**PROBLEM**
Needed from the entries below: every line that holds the word "return".

**EXTRACTED ENTRIES**
- - - - - - -

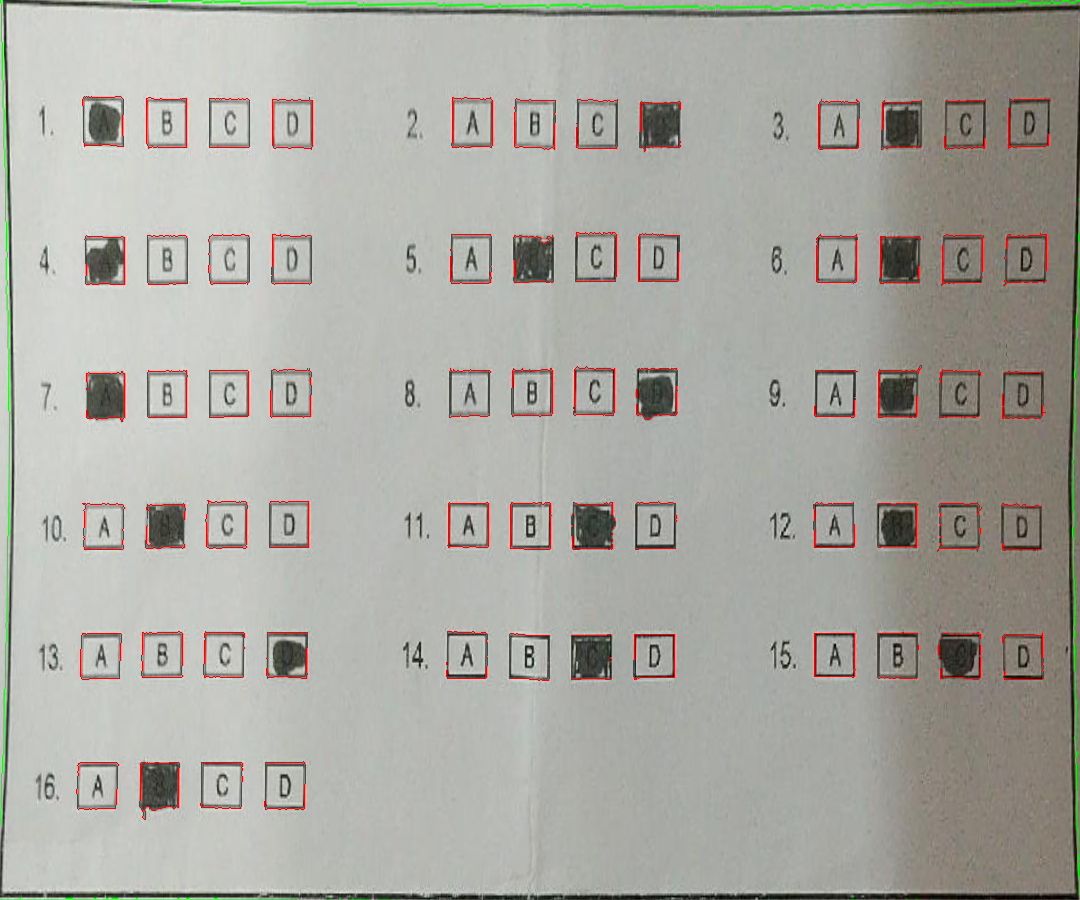
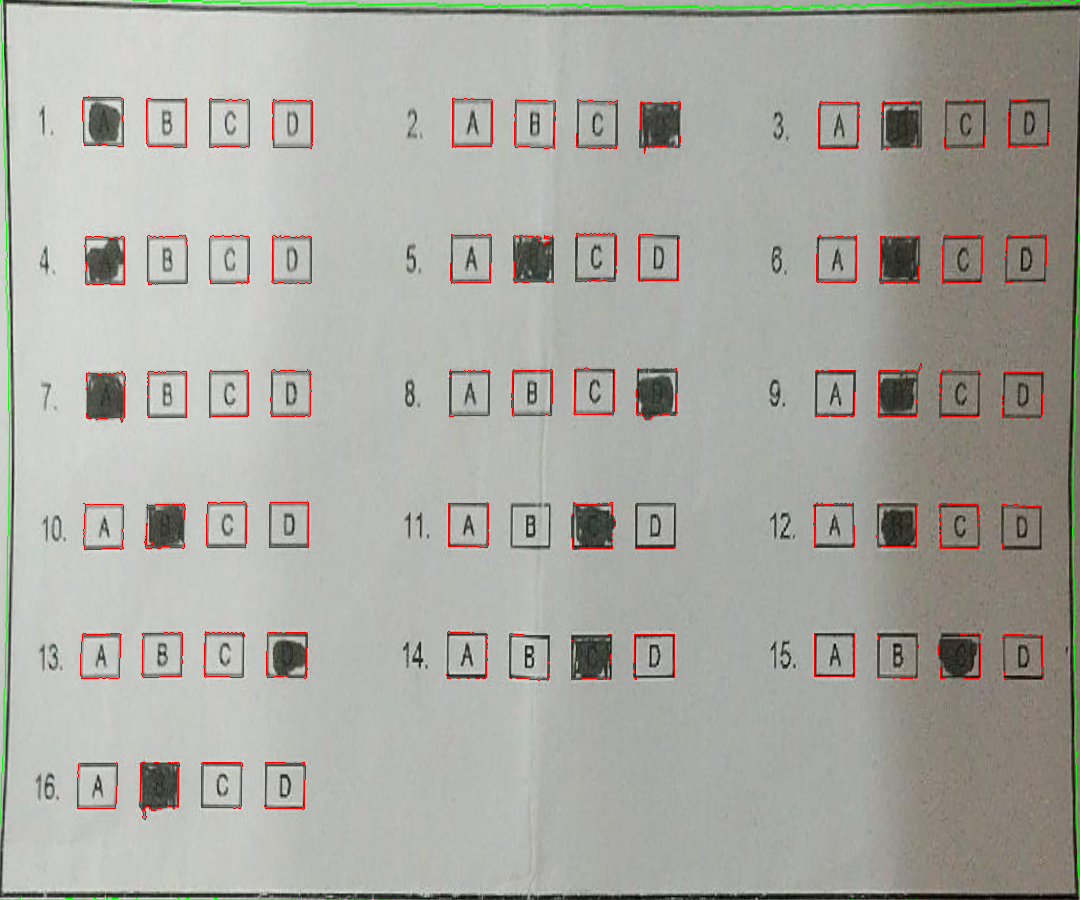
补轮廓逻辑基本成型，需要在调试中调整参数检测bug

diff --git a/answer-sheet-scan/utils.py b/answer-sheet-scan/utils.py
@@ -243,23 +243,55 @@ def get_median(data):
         median = data[(size-1)//2]
         data[0] = median
     return data[0]
+def get_ave(data):
+    sum = 0
+    for x in data:
+        sum += x;
+    return sum / len(data) 
+
 def checkRect(rect1,rect2):
-    if abs(rect1[0]-rect2[0]) < 5 and abs(rect1[1] - rect2[2]) < 5 and abs( \
-        rect1[2] - rect2[2])<5 and abs(rect1[3]-rect2[3])<5: #位置和大小都匹配
+    th = 6
+    if abs(rect1[0]-rect2[0]) < th and abs(rect1[1] - rect2[1]) < th*1.5 and abs( \
+        rect1[2] - rect2[2])<th and abs(rect1[3]-rect2[3])<th: #位置和大小都匹配
+        print 1
         return 1
-    elif abs(rect1[2]-rect2[2]) < 5 and abs(rect1[3]- rect2[3])< 5 and abs(\
-        rect1[1]-rect2[1])<5:# 在同一个水平线上，但是间距不对，中间可能有遗漏
+    elif abs(rect1[2]-rect2[2]) < th and abs(rect1[3]- rect2[3])< th and abs(\
+        rect1[1]-rect2[1])<th:# 在同一个水平线上，但是间距不对，中间可能有遗漏
+        print 2
         return 2
     else:
+        print 3
         return 3
     
+
 def sort_by_row_hs(cnts_pos):
+    choice_row_count = get_choice_row_count()
+    count = 0
+    rows = []
+    print type(cnts_pos[0])
+    threshold = get_min_row_interval(cnts_pos)
+    for i in range(choice_row_count):
+        cols = cnts_pos[i * settings.CHOICE_COL_COUNT - count:(i + 1) * settings.CHOICE_COL_COUNT - count]
+        # threshold = _std_plus_mean(cols)
+        temp_row = [cols[0]]
+        for j, col in enumerate(cols[1:]):
+            temp_row.append(col)
+        count += settings.CHOICE_COL_COUNT - len(temp_row)
+        temp_row.sort(key=lambda x: x[0])
+        rows.append(temp_row)
+
+    # insert_no_full_row(rows)
+
+    return rows   
+
+    
+def sort_by_row_hs2(cnts_pos):
     
     #1.计算边界的值
-    min_left = min(cnts_pos, key=lambda x: x[0])[0]
-    max_right = max(cnts_pos, key=lambda x: x[0])[0]
-    min_top = min(cnts_pos, key=lambda x: x[1])[1]
-    max_top = max(cnts_pos, key=lambda x: x[1])[1]
+    min_left = min(cnts_pos, key=lambda x: x[0])[0]+5
+    max_right = max(cnts_pos, key=lambda x: x[0])[0]-5
+    min_top = min(cnts_pos, key=lambda x: x[1])[1]+5
+    max_top = max(cnts_pos, key=lambda x: x[1])[1]-5
 
     
     #2.将矩形按照一条龙放入队列
@@ -281,39 +313,62 @@ def sort_by_row_hs(cnts_pos):
                     else:
                         choice_maigins.append(pos2[0]-temp_row[j][0]-temp_row[j][2])
             queues.extend(temp_row)
-            temp_row = [pos]
-            choice_maigin_y.append(pos[1]-cnts_pos[i][1])
+            temp_row = [pos] ## 不一定是第一个因为没有排序
+            choice_maigin_y.append(pos[1]-queues[-1][1])
     queues.extend(temp_row) 
     # 选项之间左右的间距，题目之间左右的间距，选项之间的上下间距        
-    choice_margin_x = get_median(choice_maigins)
-    question_margin_x = get_median(question_margins)
-    question_margin_y = get_median(choice_maigin_y)
+    choice_margin_x =  get_ave(choice_maigins)#get_median(choice_maigins)
+    question_margin_x = get_ave(question_margins) #get_median(question_margins)
+    question_margin_y = get_ave(choice_maigin_y)#get_median(choice_maigin_y)
     #宽度和高度
-    cell_height = get_median([x[2] for x in queues])
-    cell_width = get_median([x[3] for x in queues])
+    cell_height = get_ave([x[3] for x in queues])
+    cell_width = get_ave([x[2] for x in queues])
     #3.对队列里面的值有效性和完整性进行判断和修复
-    final_queue = []
-    first_cell = queues[1]
     
+    final_rows = []
+    first_cell = queues[0]
     if checkRect(first_cell, (min_left,min_top,cell_width,cell_height)) == 1:
         final_queue = [first_cell]
     else:
         final_queue = [(min_left,min_top,cell_width,cell_height)] #自己补全第一个
     for i,pos in enumerate(queues[1:]):
         last_rect = final_queue[-1]#取队列里面倒数第一个
-        if (i+1) % settings.CHOICE_COL_COUNT == 1:# 一行第一个元素
-            expect_rect = (min_left,last_rect[1]+question_margin_y+cell_height,cell_width,cell_height) #预估计矩形
-        if (i+1) % settings.CHOICES_PER_QUE == 0 and (i+1) < settings.CHOICES_PER_QUE : # 相邻的问题
+        if (i+1) % settings.CHOICE_COL_COUNT == 0 and i > 1:# 一行第一个元素
+            print '----' + str(i)
+            expect_rect = (min_left,last_rect[1]+question_margin_y,cell_width,cell_height) #预估计矩形
+        elif (i+1) % settings.CHOICES_PER_QUE == 0 and (i+1) < settings.CHOICE_COL_COUNT : # 相邻的问题
+            print '======' + str(i)
             expect_rect = (last_rect[0]+last_rect[2]+question_margin_x,last_rect[1],cell_width,cell_height) #预估计矩形 
         else:
+            print '-=-=-=' + str(i)
             expect_rect = (last_rect[0]+last_rect[2]+choice_margin_x,last_rect[1],cell_width,cell_height)
         check_result = checkRect(expect_rect,pos)    
         if check_result == 1 or check_result == 3:
             final_queue.append(pos)
         elif check_result == 2:
             final_queue.append(expect_rect)
-            final_queue.append(pos)   
-    return final_queue
+            final_queue.append(pos) 
+    if len(final_queue) != settings.CHOICE_CNT_COUNT:
+        print "题目数量检测错误"
+        exit
+    ##对最后的队列进行分行
+   
+    choice_row_count = get_choice_row_count()
+    count = 0
+    rows = []
+    #print type(cnts_pos[0])
+    threshold = get_min_row_interval(final_queue)
+    for i in range(choice_row_count):
+        cols = final_queue[i * settings.CHOICE_COL_COUNT - count:(i + 1) * settings.CHOICE_COL_COUNT - count]
+        # threshold = _std_plus_mean(cols)
+        temp_row = [cols[0]]
+        for j, col in enumerate(cols[1:]):
+            temp_row.append(col)
+        count += settings.CHOICE_COL_COUNT - len(temp_row)
+        temp_row.sort(key=lambda x: x[0])
+        rows.append(temp_row)    
+    return rows
+
 
 def sort_by_col(cnts_pos):
     # TODO

diff --git a/answer-sheet-scan/sheet.py b/answer-sheet-scan/sheet.py
@@ -9,7 +9,7 @@ import settings
 #from settings import ANS_IMG_THRESHOLD, CNT_PERIMETER_THRESHOLD, CHOICE_IMG_THRESHOLD, ANS_IMG_DILATE_ITERATIONS, \
 #    ANS_IMG_ERODE_ITERATIONS, CHOICE_IMG_DILATE_ITERATIONS, CHOICE_IMG_ERODE_ITERATIONS, CHOICE_MAX_AREA, \
     #CHOICE_CNT_COUNT, ANS_IMG_KERNEL, CHOICE_IMG_KERNEL, CHOICE_MIN_AREA
-from utils import detect_cnt_again, get_init_process_img, get_bright_process_img, get_max_area_cnt, get_ans,sort_by_row_hs
+from utils import detect_cnt_again, get_init_process_img, get_bright_process_img, get_max_area_cnt, get_ans,sort_by_row_hs,sort_by_row_hs2
 
 '''
 def get_choice_area(areas):
@@ -137,14 +137,14 @@ def get_answer_from_sheet(base_img):
     cv2.imwrite(obj_dir+"/"+'wait_draw5.png', wait_draw)
     cv2.waitKey(0)    
     
-    if len(question_cnts) != settings.CHOICE_CNT_COUNT:
-        print "数目错误 %d %d" %(len(question_cnts),settings.CHOICE_CNT_COUNT)
-        exit()    
+    #if len(question_cnts) != settings.CHOICE_CNT_COUNT:
+    #    print "数目错误 %d %d" %(len(question_cnts),settings.CHOICE_CNT_COUNT)
+    #    exit()    
     #对轮廓之上而下的排序
     question_cnts, cnts_pos = contours.sort_contours(question_cnts, method="left-to-right")
     question_cnts, cnts_pos = contours.sort_contours(question_cnts, method="top-to-bottom")
    
-    rows = sort_by_row_hs(list(cnts_pos))
+    rows = sort_by_row_hs2(list(cnts_pos))
     get_ans(ans_img, rows)
 
    

diff --git a/answer-sheet-scan/settings.py b/answer-sheet-scan/settings.py
@@ -54,7 +54,7 @@ CHOICE_MAX_AREA = 6000
 CHOICE_MIN_AREA = 4500
 
 # 总共选项框 + 题号的个数，例如一行3题，总共20列，所以有3 * 20 * 4 + 3 * 20
-CHOICE_CNT_COUNT = 68
+CHOICE_CNT_COUNT = 64
 
 # 调整亮度的竖向分块数目
 PROCESS_BRIGHT_COLS = 18

diff --git a/answer-sheet-scan/test_sheet.py b/answer-sheet-scan/test_sheet.py
@@ -5,7 +5,7 @@ import time
 
 start = time.clock()
 
-image_name = "0013.jpg"; ##0006 0007 
+image_name = "0002.jpg"; ##0006 0007 
 
 get_answer_from_sheet("img/new/"+image_name);
 end = time.clock()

- - - - - - -

**EXERCISE RESPONSE**
     return data[0]
+    return sum / len(data) 
         return 1
         return 2
         return 3
+    return rows   
-    return final_queue
+    return rows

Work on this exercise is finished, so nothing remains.